- Cyber Attack
- Building Systems
The Role of MSIs in Promoting Cybersecurity Efforts in Smart Buildings
As building owners turn to sophisticated, Internet of Things (IoT)-enabled technologies to optimize building performance and enhance occupant comfort, these new advantages carry new risks. Increased reliance on smart devices heightens exposure to potential cybersecurity attacks from malicious actors. In the first half of 2019, almost 38% of computers used to control smart building automation systems were affected by cyber attacks. These attacks are damaging to a building’s operations and could compromise the integrity of sensitive data. For 40% of the buildings that experienced a cyber attack, 11% involved spyware that attempted to steal account credentials, posing a key strategic risk that threatens customer growth and retention efforts.
Traditionally, IT and OT security efforts in buildings have been conducted disparately, each with its own set of procedures and personnel. However, as more systems carry an IT dimension, managing building security in silos only heightens the potential cybersecurity risks in buildings. It is incumbent for building managers to streamline IT and OT system management efforts to shore up potential cybersecurity vulnerabilities. Although convergence between a building’s IT and OT systems is often touted as a key to unlocking full strategic and operational benefits of IoT technologies, using a holistic approach to building management is also crucial from a risk management perspective.
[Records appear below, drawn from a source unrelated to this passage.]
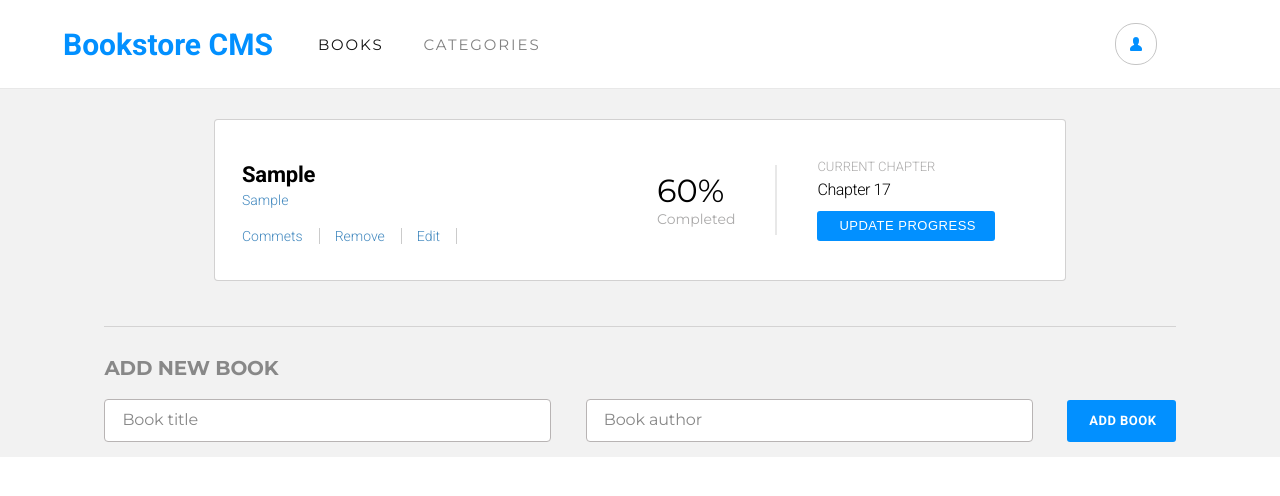
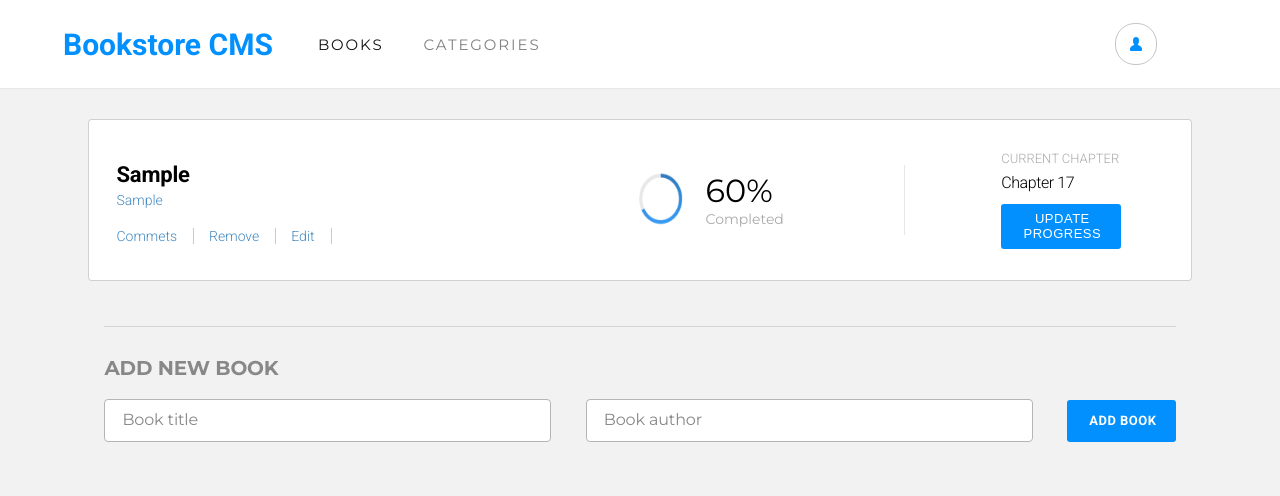
Before and after one commit to rivasbolinga/book-store, a React (Create React App) app: page /#/ in a window 1280 px wide. Both pictures are taken after typing "Sample", "Sample" into the empty fields and a click on the button "ADD BOOK". Shown: the top 496 px of the page. Built offline with nearby package versions, Linux system fonts and the light colour scheme; no server answers.

Commit message:
update README

```diff
--- a/src/components/Books/Book.js
+++ b/src/components/Books/Book.js
@@ -1,7 +1,8 @@
 import PropTypes from 'prop-types';
 import { useDispatch } from 'react-redux';
 import { removeBook, removeBookfromApi } from '../../redux/books/booksSlice';
-import './Book.scss';
+import '../styles/Book.scss';
+import progress from './progress.png';
 
 const Book = ({
   id, category, title, author,
@@ -34,6 +35,11 @@ const Book = ({
       </div>
       <div className="completed-container">
         <div className="percentage">
+          <img
+            className="progress-icon"
+            alt="progress"
+            src={progress}
+          />
           <div className="percentage-text">
             <p className="percentaje-num">60%</p>
             <p className="completed">Completed</p>
--- a/src/components/Books/Books.js
+++ b/src/components/Books/Books.js
@@ -3,7 +3,7 @@ import { useEffect } from 'react';
 import Book from './Book';
 import Form from './Form';
 import { getBooks } from '../../redux/books/booksSlice';
-import './Books.scss';
+import '../styles/Books.scss';
 
 const Books = () => {
   const { bookList } = useSelector((state) => state.books);
--- a/src/components/Books/Form.js
+++ b/src/components/Books/Form.js
@@ -1,7 +1,7 @@
 import { useDispatch } from 'react-redux';
 import React, { useState } from 'react';
 import { addBook, postBooks } from '../../redux/books/booksSlice';
-import './Form.scss';
+import '../styles/Form.scss';
 
 const Form = () => {
   const dispatch = useDispatch();
--- a/src/components/Categories/Categories.js
+++ b/src/components/Categories/Categories.js
@@ -1,4 +1,4 @@
-import './Categories.scss';
+import '../styles/Categories.scss';
 
 const checkBtn = () => (
   <button
--- a/src/components/common/Navbar.js
+++ b/src/components/common/Navbar.js
@@ -1,5 +1,5 @@
 import { Link, Outlet } from 'react-router-dom';
-import './Navbar.scss';
+import '../styles/Navbar.scss';
 import { GoPerson } from 'react-icons/go';
 
 const Navbar = () => (
--- a/src/components/Books/Book.scss
+++ b/src/components/styles/Book.scss
@@ -1,4 +1,4 @@
-@import '../../components/common/common.scss';
+@import './common.scss';
 
 .book-card {
   background-color: white;
@@ -10,7 +10,6 @@
   justify-content: space-between;
   align-items: center;
   gap: 200px;
-
   .book-details {
     padding-left: 27px;
     .book-title {
@@ -62,6 +61,12 @@
     gap: 40px;
     justify-content: center;
     align-items: center;
+    .percentage{
+      display: flex;
+      gap:20px;
+    .progress-icon {
+      width: 50px;
+    }
     .percentaje-num {
       font-family: $montserrat;
       font-size: 2rem;
@@ -71,6 +76,7 @@
       line-height: normal;
       letter-spacing: normal;
     }
+  }
     .completed {
       font-family: $montserrat;
       color: rgb(171, 170, 170);
@@ -116,3 +122,13 @@
     }
   }
 }
+
+@media only screen and (min-width: 1000px) {
+.book-card {
+  gap: 19rem;
+}
+
+.grey-line {
+  margin: 0 3.5rem 0 5rem;
+}
+}
--- a/src/components/Books/Books.scss
+++ b/src/components/styles/Books.scss
@@ -1,5 +1,4 @@
 section {
-  background-color:rgba(0, 0, 0, 0.05);
   padding: 30px 100px 15px 100px;
   margin: 0;
   display: flex;
--- a/src/components/Categories/Categories.scss
+++ b/src/components/styles/Categories.scss
@@ -1,5 +1,4 @@
-@import '../../components/common/common.scss';
-
+@import './common.scss';
 .check-status {
   margin: 50px;
   background-color: $blue-azurre;
--- a/src/components/Books/Form.scss
+++ b/src/components/styles/Form.scss
@@ -1,5 +1,4 @@
-@import '../../components/common/common.scss';
-
+@import './common.scss';
 .form {
   border-top: 1px solid rgb(212, 211, 211);
   padding-top: 1.8rem;
@@ -45,5 +44,6 @@
     text-align: center;
     padding: 0.801rem 1.188rem 0.886rem 1.375rem;
     border-radius: 3px;
+    cursor: pointer;
   }
 }
--- a/src/components/common/Navbar.scss
+++ b/src/components/styles/Navbar.scss
@@ -2,6 +2,7 @@
 
 .navbar {
   padding: 23px;
+  background-color: white;
   display: flex;
   align-items: center;
   flex-direction: row;
--- a/src/index.css
+++ b/src/index.css
@@ -1,13 +1,3 @@
 body {
-  margin: 0;
-  font-family: -apple-system, BlinkMacSystemFont, 'Segoe UI', 'Roboto', 'Oxygen',
-    'Ubuntu', 'Cantarell', 'Fira Sans', 'Droid Sans', 'Helvetica Neue',
-    sans-serif;
-  -webkit-font-smoothing: antialiased;
-  -moz-osx-font-smoothing: grayscale;
+  background-color:rgba(0, 0, 0, 0.05);
 }
-
-code {
-  font-family: source-code-pro, Menlo, Monaco, Consolas, 'Courier New',
-    monospace;
-}
```
Also changed, not shown: src/components/Books/progress.png (added), src/components/styles/common.scss (renamed from src/components/common/common.scss), 1 other file (tests, documents, lock files or other folders).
Enter the Master Systems Integrator
To meet the need for comprehensive building systems integration, a new breed of service provider, the master systems integrator (MSI), has evolved. MSIs combine expertise across a wide variety of disciplines, including knowledge of IT, software engineering, cybersecurity, and traditional operational technologies such as HVAC and security systems, to provide building managers a singular platform to view building performance. Not only can MSIs ensure that all cybersecurity measures are up-to-date, but by providing a comprehensive view of all of the building’s IT systems, managers can quickly identify, assess, and contain potential cyber threats.
Building managers rely on various types of service providersfor distinct purposes, such as electrical and mechanical contractors, IT consultants, and real-estate advisory firms. As customers seek more comprehensive building management solutions, MSIs are in a position to disrupt the building services industry, leading current service providers to expand their capabilities by growing their talent pools or acquiring expertise externally.
To learn more about the role and capabilities of MSIs and their effect on the building services market, read the new Guidehouse Insights, report, Master Systems Integrators Catalyzing Intelligent Building Transformation.